═════ Information given ═════
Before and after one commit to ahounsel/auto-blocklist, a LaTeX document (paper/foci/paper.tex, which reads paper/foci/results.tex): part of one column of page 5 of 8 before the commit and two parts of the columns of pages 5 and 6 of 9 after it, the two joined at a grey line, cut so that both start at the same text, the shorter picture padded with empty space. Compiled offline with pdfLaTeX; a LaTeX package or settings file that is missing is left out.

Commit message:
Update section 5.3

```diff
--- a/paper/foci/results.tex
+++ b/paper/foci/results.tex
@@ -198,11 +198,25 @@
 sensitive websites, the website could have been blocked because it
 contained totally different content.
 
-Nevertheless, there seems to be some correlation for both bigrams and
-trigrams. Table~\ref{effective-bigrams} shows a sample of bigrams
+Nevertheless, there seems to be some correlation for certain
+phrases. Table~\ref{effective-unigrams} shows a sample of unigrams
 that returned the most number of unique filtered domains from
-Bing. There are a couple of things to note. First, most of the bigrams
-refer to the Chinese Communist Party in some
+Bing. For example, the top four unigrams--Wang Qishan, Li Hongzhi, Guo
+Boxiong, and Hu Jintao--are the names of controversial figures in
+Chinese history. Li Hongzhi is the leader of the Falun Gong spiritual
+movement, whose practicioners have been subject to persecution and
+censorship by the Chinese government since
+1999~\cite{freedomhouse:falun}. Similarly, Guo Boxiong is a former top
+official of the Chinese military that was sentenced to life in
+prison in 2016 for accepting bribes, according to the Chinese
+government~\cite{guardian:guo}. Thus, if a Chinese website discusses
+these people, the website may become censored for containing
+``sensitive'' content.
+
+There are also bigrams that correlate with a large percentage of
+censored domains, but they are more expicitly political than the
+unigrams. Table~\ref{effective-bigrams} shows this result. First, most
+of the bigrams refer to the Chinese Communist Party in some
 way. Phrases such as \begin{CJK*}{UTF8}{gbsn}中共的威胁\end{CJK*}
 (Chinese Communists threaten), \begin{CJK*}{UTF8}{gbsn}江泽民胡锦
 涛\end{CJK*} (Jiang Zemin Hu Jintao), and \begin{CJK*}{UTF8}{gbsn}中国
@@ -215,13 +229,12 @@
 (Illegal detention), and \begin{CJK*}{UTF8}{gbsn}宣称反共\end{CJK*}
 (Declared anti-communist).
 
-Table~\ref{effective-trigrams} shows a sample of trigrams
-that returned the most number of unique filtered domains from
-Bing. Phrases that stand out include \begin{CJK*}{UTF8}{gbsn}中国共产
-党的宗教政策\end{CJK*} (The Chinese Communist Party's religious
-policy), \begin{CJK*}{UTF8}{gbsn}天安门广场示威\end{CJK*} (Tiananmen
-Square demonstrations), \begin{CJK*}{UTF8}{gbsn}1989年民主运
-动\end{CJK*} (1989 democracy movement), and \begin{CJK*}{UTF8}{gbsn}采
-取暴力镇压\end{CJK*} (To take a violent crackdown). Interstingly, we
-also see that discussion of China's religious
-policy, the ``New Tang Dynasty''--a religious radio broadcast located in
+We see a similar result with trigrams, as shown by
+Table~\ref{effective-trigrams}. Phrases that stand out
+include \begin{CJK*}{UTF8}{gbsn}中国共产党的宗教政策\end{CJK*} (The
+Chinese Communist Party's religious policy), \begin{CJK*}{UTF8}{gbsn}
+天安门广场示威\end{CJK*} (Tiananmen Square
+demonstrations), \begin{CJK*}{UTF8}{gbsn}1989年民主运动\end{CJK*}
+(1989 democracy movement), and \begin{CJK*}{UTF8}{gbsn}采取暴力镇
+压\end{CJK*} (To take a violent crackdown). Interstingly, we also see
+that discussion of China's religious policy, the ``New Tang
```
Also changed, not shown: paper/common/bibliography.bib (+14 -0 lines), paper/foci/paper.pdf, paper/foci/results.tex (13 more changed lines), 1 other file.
═════
**Exercise prompt:** Please reproduce all of the entries above exactly as they appear.

**Final answer:**
Before and after one commit to ahounsel/auto-blocklist, a LaTeX document (paper/foci/paper.tex, which reads paper/foci/results.tex): part of one column of page 5 of 8 before the commit and two parts of the columns of pages 5 and 6 of 9 after it, the two joined at a grey line, cut so that both start at the same text, the shorter picture padded with empty space. Compiled offline with pdfLaTeX; a LaTeX package or settings file that is missing is left out.

Commit message:
Update section 5.3

```diff
--- a/paper/foci/results.tex
+++ b/paper/foci/results.tex
@@ -198,11 +198,25 @@
 sensitive websites, the website could have been blocked because it
 contained totally different content.
 
-Nevertheless, there seems to be some correlation for both bigrams and
-trigrams. Table~\ref{effective-bigrams} shows a sample of bigrams
+Nevertheless, there seems to be some correlation for certain
+phrases. Table~\ref{effective-unigrams} shows a sample of unigrams
 that returned the most number of unique filtered domains from
-Bing. There are a couple of things to note. First, most of the bigrams
-refer to the Chinese Communist Party in some
+Bing. For example, the top four unigrams--Wang Qishan, Li Hongzhi, Guo
+Boxiong, and Hu Jintao--are the names of controversial figures in
+Chinese history. Li Hongzhi is the leader of the Falun Gong spiritual
+movement, whose practicioners have been subject to persecution and
+censorship by the Chinese government since
+1999~\cite{freedomhouse:falun}. Similarly, Guo Boxiong is a former top
+official of the Chinese military that was sentenced to life in
+prison in 2016 for accepting bribes, according to the Chinese
+government~\cite{guardian:guo}. Thus, if a Chinese website discusses
+these people, the website may become censored for containing
+``sensitive'' content.
+
+There are also bigrams that correlate with a large percentage of
+censored domains, but they are more expicitly political than the
+unigrams. Table~\ref{effective-bigrams} shows this result. First, most
+of the bigrams refer to the Chinese Communist Party in some
 way. Phrases such as \begin{CJK*}{UTF8}{gbsn}中共的威胁\end{CJK*}
 (Chinese Communists threaten), \begin{CJK*}{UTF8}{gbsn}江泽民胡锦
 涛\end{CJK*} (Jiang Zemin Hu Jintao), and \begin{CJK*}{UTF8}{gbsn}中国
@@ -215,13 +229,12 @@
 (Illegal detention), and \begin{CJK*}{UTF8}{gbsn}宣称反共\end{CJK*}
 (Declared anti-communist).
 
-Table~\ref{effective-trigrams} shows a sample of trigrams
-that returned the most number of unique filtered domains from
-Bing. Phrases that stand out include \begin{CJK*}{UTF8}{gbsn}中国共产
-党的宗教政策\end{CJK*} (The Chinese Communist Party's religious
-policy), \begin{CJK*}{UTF8}{gbsn}天安门广场示威\end{CJK*} (Tiananmen
-Square demonstrations), \begin{CJK*}{UTF8}{gbsn}1989年民主运
-动\end{CJK*} (1989 democracy movement), and \begin{CJK*}{UTF8}{gbsn}采
-取暴力镇压\end{CJK*} (To take a violent crackdown). Interstingly, we
-also see that discussion of China's religious
-policy, the ``New Tang Dynasty''--a religious radio broadcast located in
+We see a similar result with trigrams, as shown by
+Table~\ref{effective-trigrams}. Phrases that stand out
+include \begin{CJK*}{UTF8}{gbsn}中国共产党的宗教政策\end{CJK*} (The
+Chinese Communist Party's religious policy), \begin{CJK*}{UTF8}{gbsn}
+天安门广场示威\end{CJK*} (Tiananmen Square
+demonstrations), \begin{CJK*}{UTF8}{gbsn}1989年民主运动\end{CJK*}
+(1989 democracy movement), and \begin{CJK*}{UTF8}{gbsn}采取暴力镇
+压\end{CJK*} (To take a violent crackdown). Interstingly, we also see
+that discussion of China's religious policy, the ``New Tang
```
Also changed, not shown: paper/common/bibliography.bib (+14 -0 lines), paper/foci/paper.pdf, paper/foci/results.tex (13 more changed lines), 1 other file.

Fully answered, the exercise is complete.